• _WHAT YOU ARE ASKED TO DO_:
Looking through the data, please report how many lines contain the string "batches", giving nothing but the number.

• _SOURCE MATERIAL_:
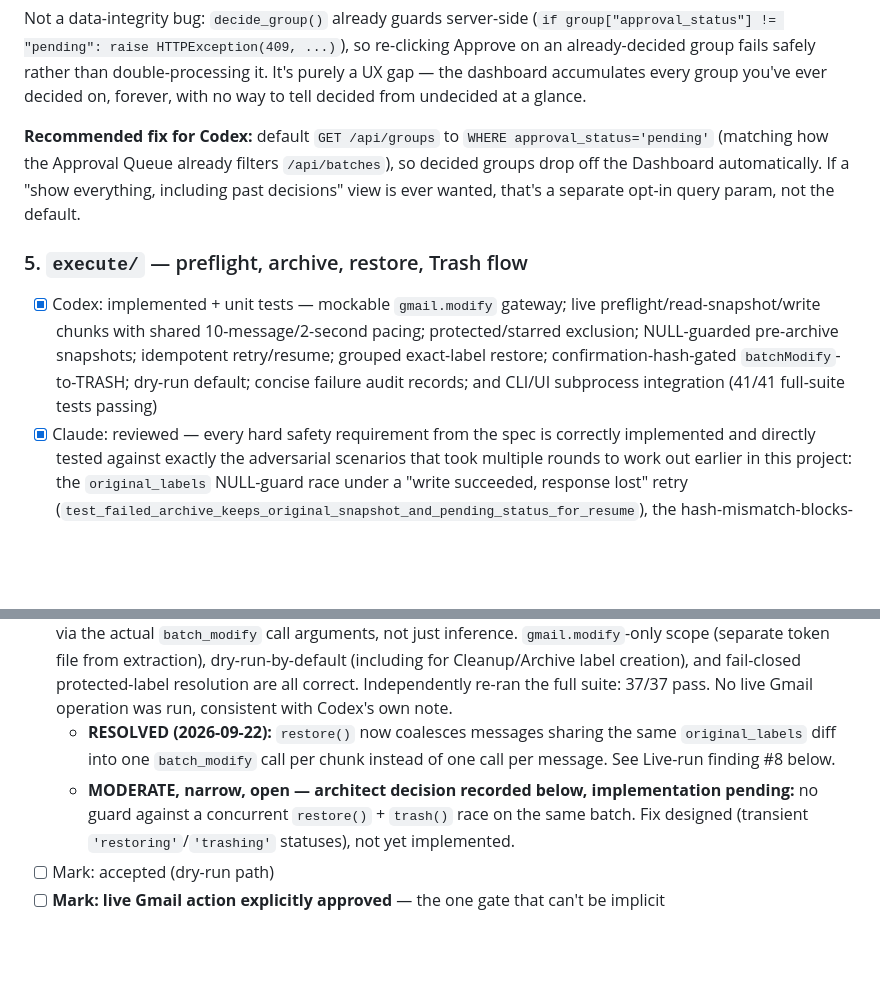
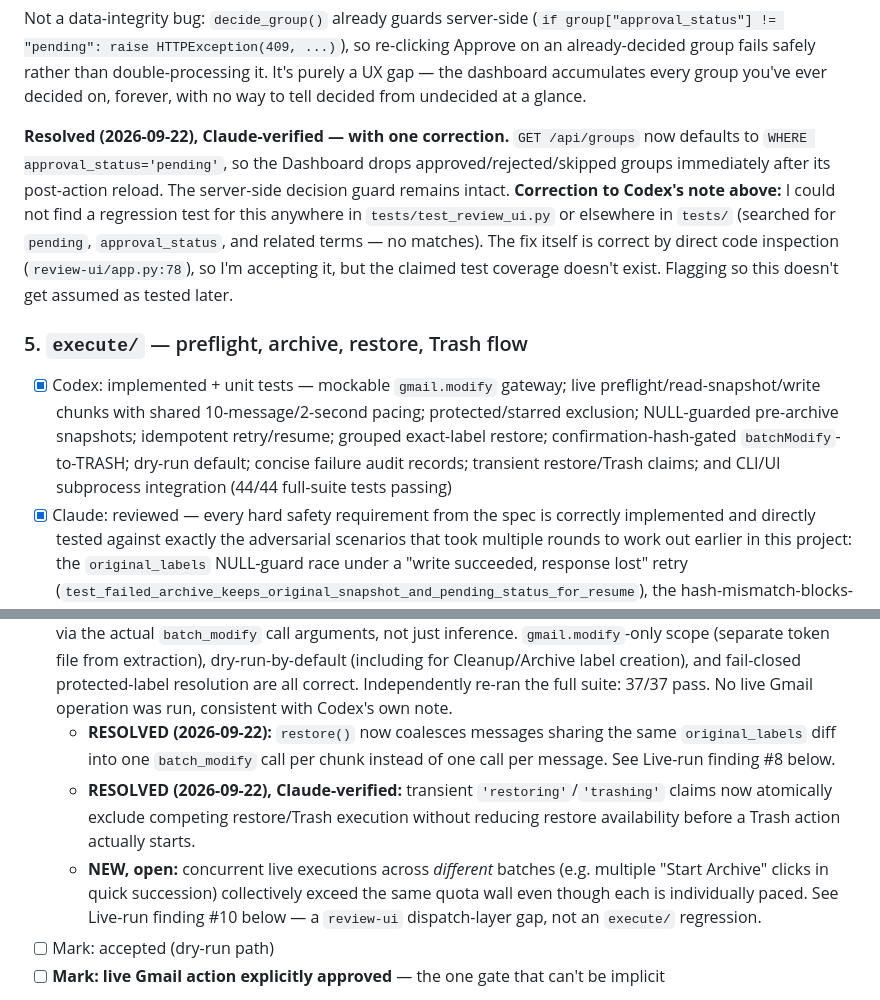
Before and after one commit to mslucido-lab/GmailCleanup, a Markdown page: CHECKLIST.md, 2 parts joined by grey strips. GitHub-like rendering; blank space fills up the shorter version.

```diff
--- a/CHECKLIST.md
+++ b/CHECKLIST.md
@@ -98,13 +98,14 @@ Stage 1 precedence, the category/brand independence logic, approved-group immuta
 
 Not a data-integrity bug: `decide_group()` already guards server-side (`if group["approval_status"] != "pending": raise HTTPException(409, ...)`), so re-clicking Approve on an already-decided group fails safely rather than double-processing it. It's purely a UX gap — the dashboard accumulates every group you've ever decided on, forever, with no way to tell decided from undecided at a glance.
 
-**Recommended fix for Codex:** default `GET /api/groups` to `WHERE approval_status='pending'` (matching how the Approval Queue already filters `/api/batches`), so decided groups drop off the Dashboard automatically. If a "show everything, including past decisions" view is ever wanted, that's a separate opt-in query param, not the default.
+**Resolved (2026-09-22), Claude-verified — with one correction.** `GET /api/groups` now defaults to `WHERE approval_status='pending'`, so the Dashboard drops approved/rejected/skipped groups immediately after its post-action reload. The server-side decision guard remains intact. **Correction to Codex's note above:** I could not find a regression test for this anywhere in `tests/test_review_ui.py` or elsewhere in `tests/` (searched for `pending`, `approval_status`, and related terms — no matches). The fix itself is correct by direct code inspection (`review-ui/app.py:78`), so I'm accepting it, but the claimed test coverage doesn't exist. Flagging so this doesn't get assumed as tested later.
 
 ### 5. `execute/` — preflight, archive, restore, Trash flow
-- [x] Codex: implemented + unit tests — mockable `gmail.modify` gateway; live preflight/read-snapshot/write chunks with shared 10-message/2-second pacing; protected/starred exclusion; NULL-guarded pre-archive snapshots; idempotent retry/resume; grouped exact-label restore; confirmation-hash-gated `batchModify`-to-TRASH; dry-run default; concise failure audit records; and CLI/UI subprocess integration (41/41 full-suite tests passing)
+- [x] Codex: implemented + unit tests — mockable `gmail.modify` gateway; live preflight/read-snapshot/write chunks with shared 10-message/2-second pacing; protected/starred exclusion; NULL-guarded pre-archive snapshots; idempotent retry/resume; grouped exact-label restore; confirmation-hash-gated `batchModify`-to-TRASH; dry-run default; concise failure audit records; transient restore/Trash claims; and CLI/UI subprocess integration (44/44 full-suite tests passing)
 - [x] Claude: reviewed — every hard safety requirement from the spec is correctly implemented and directly tested against exactly the adversarial scenarios that took multiple rounds to work out earlier in this project: the `original_labels` NULL-guard race under a "write succeeded, response lost" retry (`test_failed_archive_keeps_original_snapshot_and_pending_status_for_resume`), the hash-mismatch-blocks-the-write guarantee (`test_hash_mismatch_invalidates_confirmation_without_a_gmail_write` — asserts zero Gmail writes on mismatch), STARRED as an unconditional safety rail even when absent from config (`test_starred_messages_are_protected_even_if_not_configured_as_a_label`), and TRASH-not-delete verified via the actual `batch_modify` call arguments, not just inference. `gmail.modify`-only scope (separate token file from extraction), dry-run-by-default (including for Cleanup/Archive label creation), and fail-closed protected-label resolution are all correct. Independently re-ran the full suite: 37/37 pass. No live Gmail operation was run, consistent with Codex's own note.
   - **RESOLVED (2026-09-22):** `restore()` now coalesces messages sharing the same `original_labels` diff into one `batch_modify` call per chunk instead of one call per message. See Live-run finding #8 below.
-  - **MODERATE, narrow, open — architect decision recorded below, implementation pending:** no guard against a concurrent `restore()` + `trash()` race on the same batch. Fix designed (transient `'restoring'`/`'trashing'` statuses), not yet implemented.
+  - **RESOLVED (2026-09-22), Claude-verified:** transient `'restoring'`/`'trashing'` claims now atomically exclude competing restore/Trash execution without reducing restore availability before a Trash action actually starts.
+  - **NEW, open:** concurrent live executions across *different* batches (e.g. multiple "Start Archive" clicks in quick succession) collectively exceed the same quota wall even though each is individually paced. See Live-run finding #10 below — a `review-ui` dispatch-layer gap, not an `execute/` regression.
 - [ ] Mark: accepted (dry-run path)
 - [ ] **Mark: live Gmail action explicitly approved** — the one gate that can't be implicit
 
```
Also changed, not shown: other parts of CHECKLIST.md (+18 -1 lines).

• _RESULT OF THIS EXERCISE_:
2